= Your instructions =
Report the count of lines below that include "plot", without any other text.
= = = = =
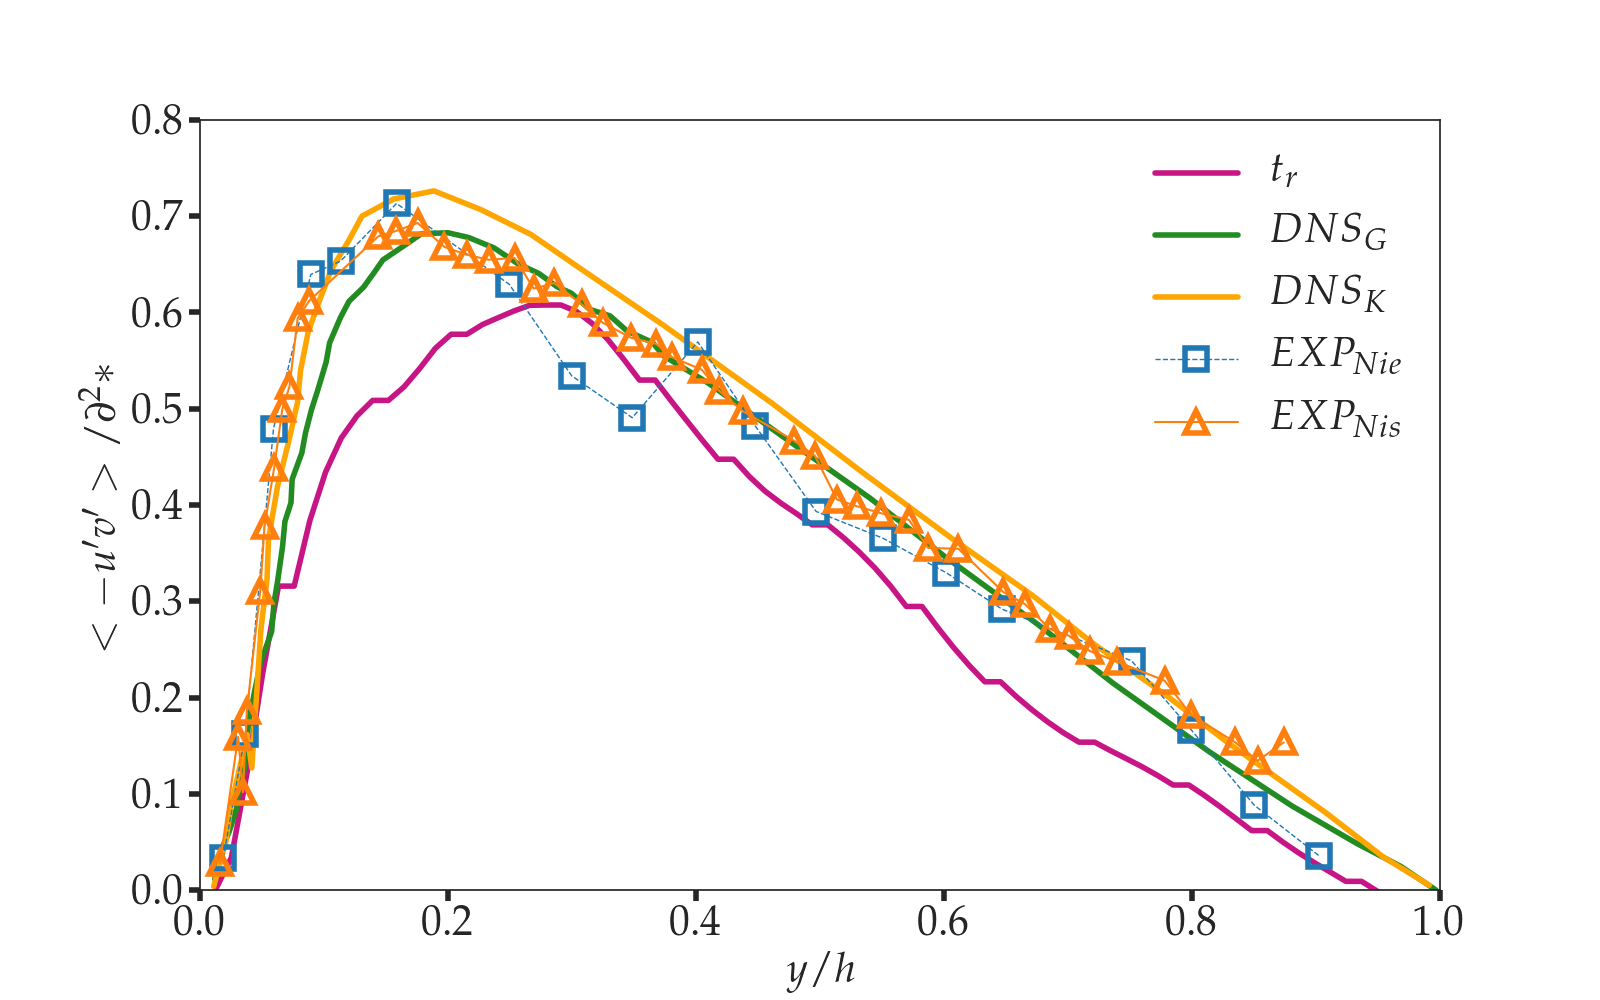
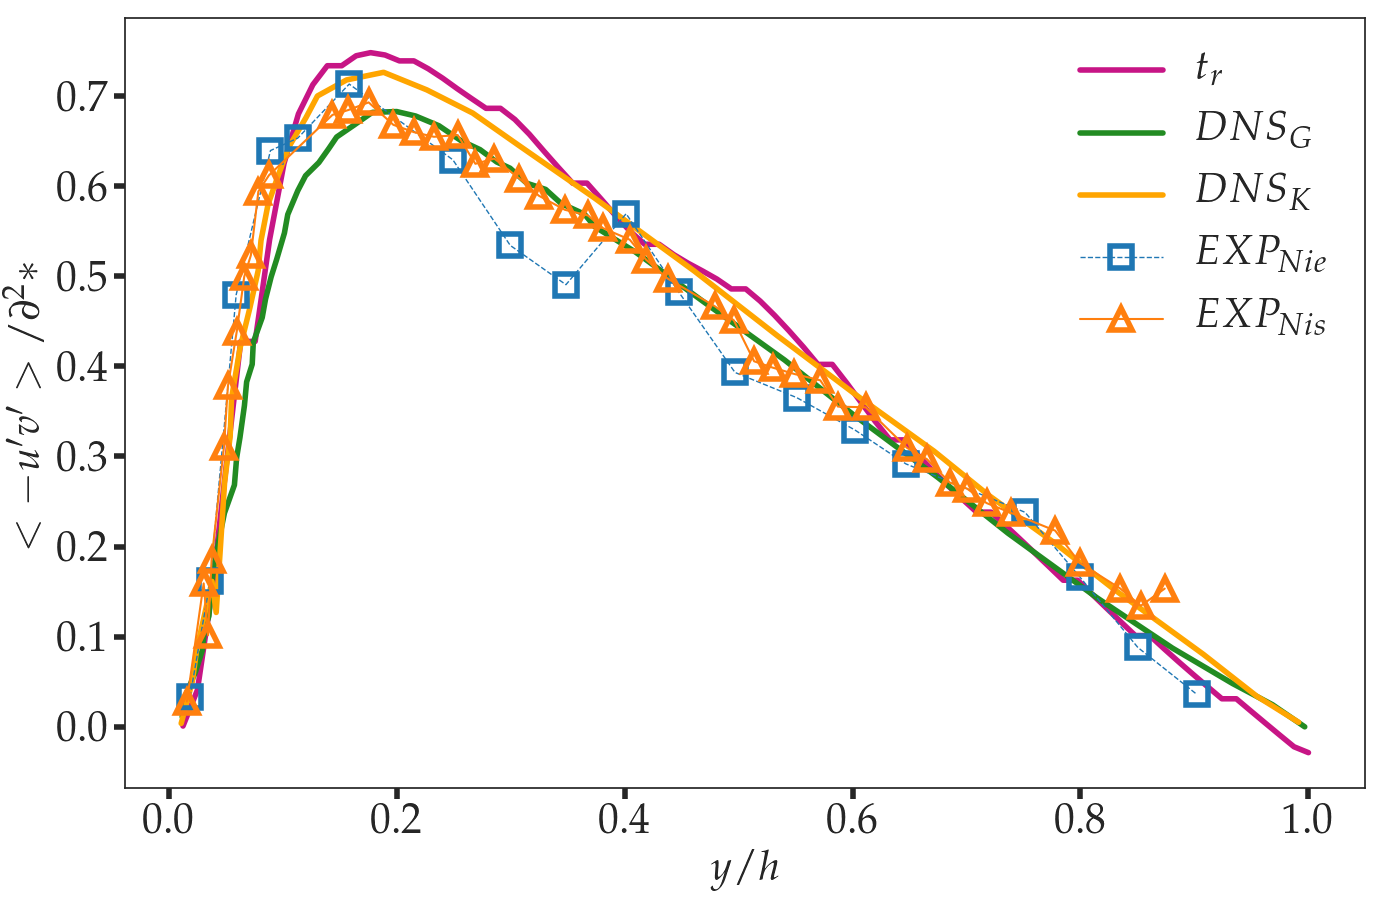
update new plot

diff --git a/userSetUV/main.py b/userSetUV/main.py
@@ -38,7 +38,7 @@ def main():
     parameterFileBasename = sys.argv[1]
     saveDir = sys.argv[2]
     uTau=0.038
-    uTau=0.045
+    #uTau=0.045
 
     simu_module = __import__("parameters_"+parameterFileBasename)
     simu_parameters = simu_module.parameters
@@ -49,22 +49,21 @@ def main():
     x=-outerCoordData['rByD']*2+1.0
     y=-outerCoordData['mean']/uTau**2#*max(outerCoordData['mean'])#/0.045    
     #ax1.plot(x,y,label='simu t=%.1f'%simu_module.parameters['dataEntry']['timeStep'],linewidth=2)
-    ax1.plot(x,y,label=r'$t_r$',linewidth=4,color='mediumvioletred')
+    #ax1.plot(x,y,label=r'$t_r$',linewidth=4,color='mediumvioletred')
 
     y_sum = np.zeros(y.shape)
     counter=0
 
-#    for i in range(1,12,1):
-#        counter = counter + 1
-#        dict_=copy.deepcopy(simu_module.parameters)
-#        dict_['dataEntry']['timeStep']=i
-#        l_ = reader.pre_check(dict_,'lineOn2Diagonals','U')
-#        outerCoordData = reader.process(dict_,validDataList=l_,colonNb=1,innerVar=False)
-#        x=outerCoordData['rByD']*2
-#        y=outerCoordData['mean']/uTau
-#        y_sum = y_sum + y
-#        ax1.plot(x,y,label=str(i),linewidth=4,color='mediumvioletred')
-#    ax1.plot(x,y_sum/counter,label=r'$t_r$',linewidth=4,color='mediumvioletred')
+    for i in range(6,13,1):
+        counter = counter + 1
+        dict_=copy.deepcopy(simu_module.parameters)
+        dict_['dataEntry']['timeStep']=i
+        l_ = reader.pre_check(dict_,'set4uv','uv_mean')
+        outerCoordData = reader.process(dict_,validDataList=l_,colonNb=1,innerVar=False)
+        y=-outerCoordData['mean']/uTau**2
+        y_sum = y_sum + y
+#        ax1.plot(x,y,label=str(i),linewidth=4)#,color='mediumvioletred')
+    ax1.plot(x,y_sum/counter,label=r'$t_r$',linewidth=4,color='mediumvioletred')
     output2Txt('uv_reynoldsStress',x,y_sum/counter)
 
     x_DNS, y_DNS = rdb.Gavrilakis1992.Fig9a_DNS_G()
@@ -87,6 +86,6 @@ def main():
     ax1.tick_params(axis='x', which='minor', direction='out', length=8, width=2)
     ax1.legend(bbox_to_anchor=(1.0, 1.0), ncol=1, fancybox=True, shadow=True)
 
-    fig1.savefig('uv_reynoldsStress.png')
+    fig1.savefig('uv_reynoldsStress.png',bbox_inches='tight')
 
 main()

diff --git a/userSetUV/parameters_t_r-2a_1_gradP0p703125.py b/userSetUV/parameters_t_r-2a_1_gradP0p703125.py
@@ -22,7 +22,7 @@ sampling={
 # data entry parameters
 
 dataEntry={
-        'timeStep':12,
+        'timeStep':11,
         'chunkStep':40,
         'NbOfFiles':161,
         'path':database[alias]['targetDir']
= = = = =
= Worked solution =
8